* [Your task]
With the pictures left out, every record must be reproduced exactly.
══ Input for this task ══
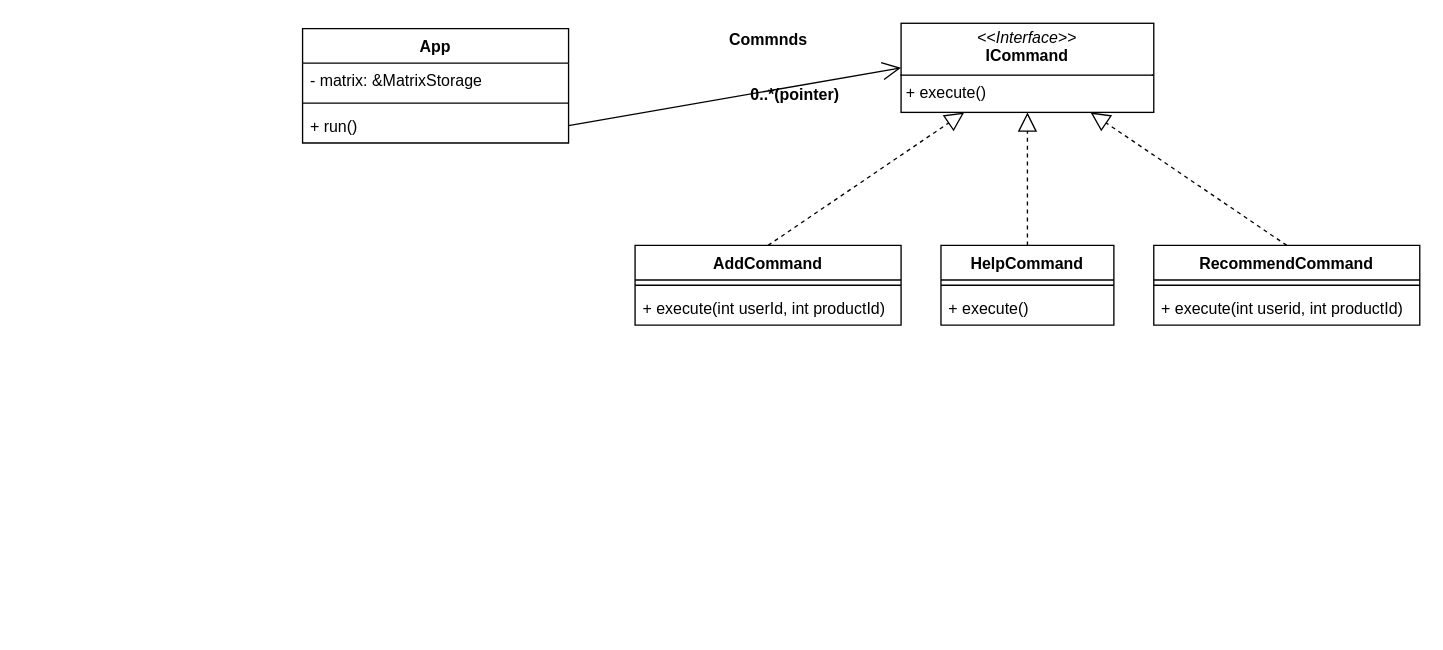
Before: doceumtation/uml/cliParserUMLDiagram.drawio in Vitalystriz/Project_ASP, a draw.io diagram. Source tidied: cells renumbered, new cells numbered last; positions are measured from the earlier drawing's top-left corner, leaving out a move shared by most shapes. Both pictures are drawn from the tidied source at 133%, with x=0, y=0 at pixel (302, 23).
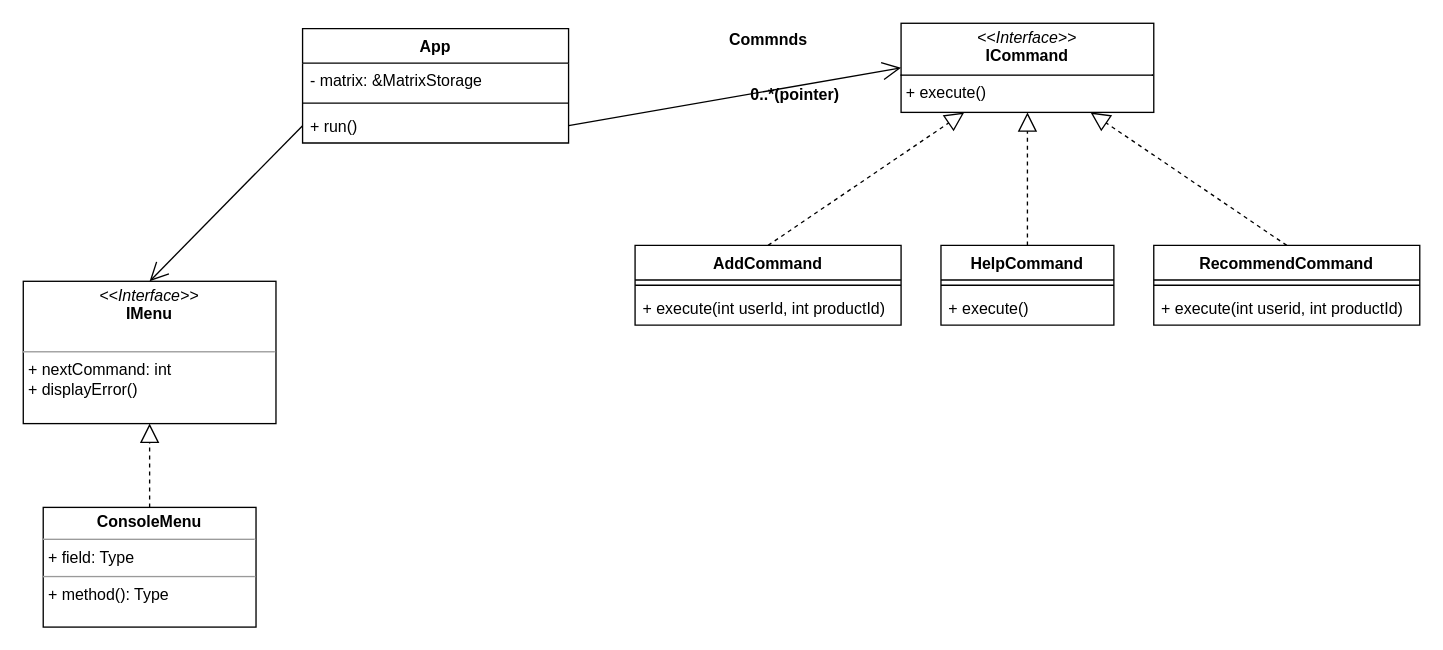
The same diagram, later.

Unchanged cells that the change refers to:
```xml
<mxCell id="5" value="+ run()" style="text;strokeColor=none;fillColor=none;align=left;verticalAlign=top;spacingLeft=4;spacingRight=4;overflow=hidden;points=[[0,0.5],[1,0.5]];portConstraint=eastwest;whiteSpace=wrap;html=1;" parent="2" vertex="1">
  <mxGeometry y="60" width="200" height="26" as="geometry" />
</mxCell>
```

What changed in the source:
```diff
@@
+    <mxCell id="22" value="&lt;p style=&quot;margin:0px;margin-top:4px;text-align:center;&quot;&gt;&lt;i&gt;&amp;lt;&amp;lt;Interface&amp;gt;&amp;gt;&lt;/i&gt;&lt;br&gt;&lt;b&gt;IMenu&lt;/b&gt;&lt;/p&gt;&lt;p style=&quot;margin:0px;margin-left:4px;&quot;&gt;&lt;br&gt;&lt;/p&gt;&lt;hr size=&quot;1&quot;&gt;&lt;p style=&quot;margin:0px;margin-left:4px;&quot;&gt;+ nextCommand: int&lt;br&gt;+ displayError()&lt;/p&gt;" style="verticalAlign=top;align=left;overflow=fill;fontSize=12;fontFamily=Helvetica;html=1;whiteSpace=wrap;" parent="1" vertex="1">
+      <mxGeometry x="-210" y="194" width="190" height="107" as="geometry" />
+    </mxCell>
+    <mxCell id="23" style="endArrow=open;endFill=1;endSize=12;html=1;rounded=0;exitX=0;exitY=0.5;exitDx=0;exitDy=0;entryX=0.5;entryY=0;entryDx=0;entryDy=0;" parent="1" edge="1" source="5" target="22">
+      <mxGeometry relative="1" as="geometry" />
+    </mxCell>
+    <mxCell id="24" value="&lt;p style=&quot;margin:0px;margin-top:4px;text-align:center;&quot;&gt;&lt;b&gt;ConsoleMenu&lt;/b&gt;&lt;/p&gt;&lt;hr size=&quot;1&quot;&gt;&lt;p style=&quot;margin:0px;margin-left:4px;&quot;&gt;+ field: Type&lt;/p&gt;&lt;hr size=&quot;1&quot;&gt;&lt;p style=&quot;margin:0px;margin-left:4px;&quot;&gt;+ method(): Type&lt;/p&gt;" style="verticalAlign=top;align=left;overflow=fill;fontSize=12;fontFamily=Helvetica;html=1;whiteSpace=wrap;" parent="1" vertex="1">
+      <mxGeometry x="-195" y="364" width="160" height="90" as="geometry" />
+    </mxCell>
+    <mxCell id="25" style="endArrow=block;dashed=1;endFill=0;endSize=12;html=1;rounded=0;exitX=0.5;exitY=0;exitDx=0;exitDy=0;entryX=0.5;entryY=1;entryDx=0;entryDy=0;" parent="1" edge="1" source="24" target="22">
+      <mxGeometry relative="1" as="geometry" />
+    </mxCell>
```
═══
* [Response for this exercise]
Before: doceumtation/uml/cliParserUMLDiagram.drawio in Vitalystriz/Project_ASP, a draw.io diagram. Source tidied: cells renumbered, new cells numbered last; positions are measured from the earlier drawing's top-left corner, leaving out a move shared by most shapes. Both pictures are drawn from the tidied source at 133%, with x=0, y=0 at pixel (302, 23).
The same diagram, later.

Unchanged cells that the change refers to:
```xml
<mxCell id="5" value="+ run()" style="text;strokeColor=none;fillColor=none;align=left;verticalAlign=top;spacingLeft=4;spacingRight=4;overflow=hidden;points=[[0,0.5],[1,0.5]];portConstraint=eastwest;whiteSpace=wrap;html=1;" parent="2" vertex="1">
  <mxGeometry y="60" width="200" height="26" as="geometry" />
</mxCell>
```

What changed in the source:
```diff
@@
+    <mxCell id="22" value="&lt;p style=&quot;margin:0px;margin-top:4px;text-align:center;&quot;&gt;&lt;i&gt;&amp;lt;&amp;lt;Interface&amp;gt;&amp;gt;&lt;/i&gt;&lt;br&gt;&lt;b&gt;IMenu&lt;/b&gt;&lt;/p&gt;&lt;p style=&quot;margin:0px;margin-left:4px;&quot;&gt;&lt;br&gt;&lt;/p&gt;&lt;hr size=&quot;1&quot;&gt;&lt;p style=&quot;margin:0px;margin-left:4px;&quot;&gt;+ nextCommand: int&lt;br&gt;+ displayError()&lt;/p&gt;" style="verticalAlign=top;align=left;overflow=fill;fontSize=12;fontFamily=Helvetica;html=1;whiteSpace=wrap;" parent="1" vertex="1">
+      <mxGeometry x="-210" y="194" width="190" height="107" as="geometry" />
+    </mxCell>
+    <mxCell id="23" style="endArrow=open;endFill=1;endSize=12;html=1;rounded=0;exitX=0;exitY=0.5;exitDx=0;exitDy=0;entryX=0.5;entryY=0;entryDx=0;entryDy=0;" parent="1" edge="1" source="5" target="22">
+      <mxGeometry relative="1" as="geometry" />
+    </mxCell>
+    <mxCell id="24" value="&lt;p style=&quot;margin:0px;margin-top:4px;text-align:center;&quot;&gt;&lt;b&gt;ConsoleMenu&lt;/b&gt;&lt;/p&gt;&lt;hr size=&quot;1&quot;&gt;&lt;p style=&quot;margin:0px;margin-left:4px;&quot;&gt;+ field: Type&lt;/p&gt;&lt;hr size=&quot;1&quot;&gt;&lt;p style=&quot;margin:0px;margin-left:4px;&quot;&gt;+ method(): Type&lt;/p&gt;" style="verticalAlign=top;align=left;overflow=fill;fontSize=12;fontFamily=Helvetica;html=1;whiteSpace=wrap;" parent="1" vertex="1">
+      <mxGeometry x="-195" y="364" width="160" height="90" as="geometry" />
+    </mxCell>
+    <mxCell id="25" style="endArrow=block;dashed=1;endFill=0;endSize=12;html=1;rounded=0;exitX=0.5;exitY=0;exitDx=0;exitDy=0;entryX=0.5;entryY=1;entryDx=0;entryDy=0;" parent="1" edge="1" source="24" target="22">
+      <mxGeometry relative="1" as="geometry" />
+    </mxCell>
```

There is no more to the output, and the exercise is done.